··· Data ···

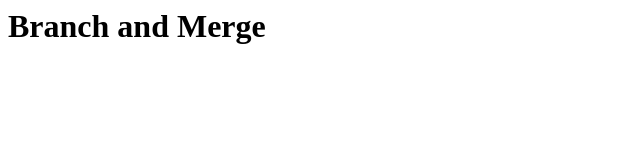
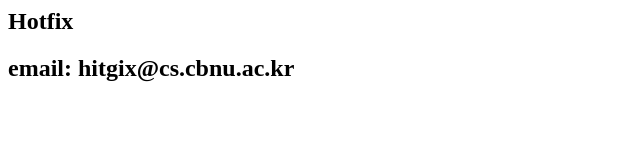
Before and after one commit to jjjj8539/firstproject, a plain HTML site: page index.html in a window 1280 px wide. Shown: the whole page, without its empty margins (0-640 px from the left). Drawn offline with Linux system fonts and the light colour scheme.

Commit message:
fixed the broken email

```diff
--- a/index.html
+++ b/index.html
@@ -1 +1,4 @@
-<html><h1>Branch and Merge</h1></html>
+<html>
+	<h2> Hotfix </h2>
+	<h2> email: hitgix@cs.cbnu.ac.kr</h2>
+</html>
```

···

Try it: Your copy of the listing should match it exactly, apart from the pictures, which are left out.

Completed task:
Before and after one commit to jjjj8539/firstproject, a plain HTML site: page index.html in a window 1280 px wide. Shown: the whole page, without its empty margins (0-640 px from the left). Drawn offline with Linux system fonts and the light colour scheme.

Commit message:
fixed the broken email

```diff
--- a/index.html
+++ b/index.html
@@ -1 +1,4 @@
-<html><h1>Branch and Merge</h1></html>
+<html>
+	<h2> Hotfix </h2>
+	<h2> email: hitgix@cs.cbnu.ac.kr</h2>
+</html>
```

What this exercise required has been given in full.